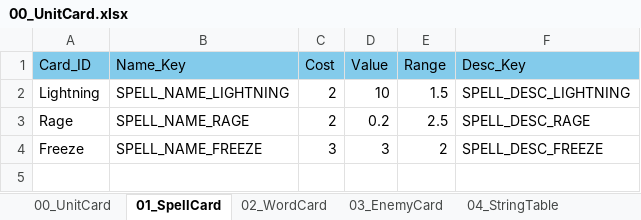
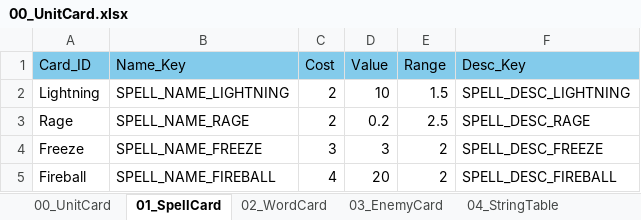
Before and after one commit to ssm3842/Inklash, an Excel workbook: Assets/Scripts/Csv/00_UnitCard.xlsx, sheet 01_SpellCard, drawn as a sheet; values as stored, in another font and other column widths than the file's, no borders; the diff names each change by its address in the sheet, - before the commit and + after, or states it on an @@ line.

```diff
--- a/Assets/Scripts/Csv/00_UnitCard.xlsx (sheet 01_SpellCard)
+++ b/Assets/Scripts/Csv/00_UnitCard.xlsx (sheet 01_SpellCard)
+row 5: Fireball | SPELL_NAME_FIREBALL | 4 | 20 | 2 | SPELL_DESC_FIREBALL
```
Also changed, not shown: sheet 04_StringTable, 15 other files.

☆ ☆ ☆ ☆

The response must repeat all the lines above exactly and include no pictures.

Before and after one commit to ssm3842/Inklash, an Excel workbook: Assets/Scripts/Csv/00_UnitCard.xlsx, sheet 01_SpellCard, drawn as a sheet; values as stored, in another font and other column widths than the file's, no borders; the diff names each change by its address in the sheet, - before the commit and + after, or states it on an @@ line.

```diff
--- a/Assets/Scripts/Csv/00_UnitCard.xlsx (sheet 01_SpellCard)
+++ b/Assets/Scripts/Csv/00_UnitCard.xlsx (sheet 01_SpellCard)
+row 5: Fireball | SPELL_NAME_FIREBALL | 4 | 20 | 2 | SPELL_DESC_FIREBALL
```
Also changed, not shown: sheet 04_StringTable, 15 other files.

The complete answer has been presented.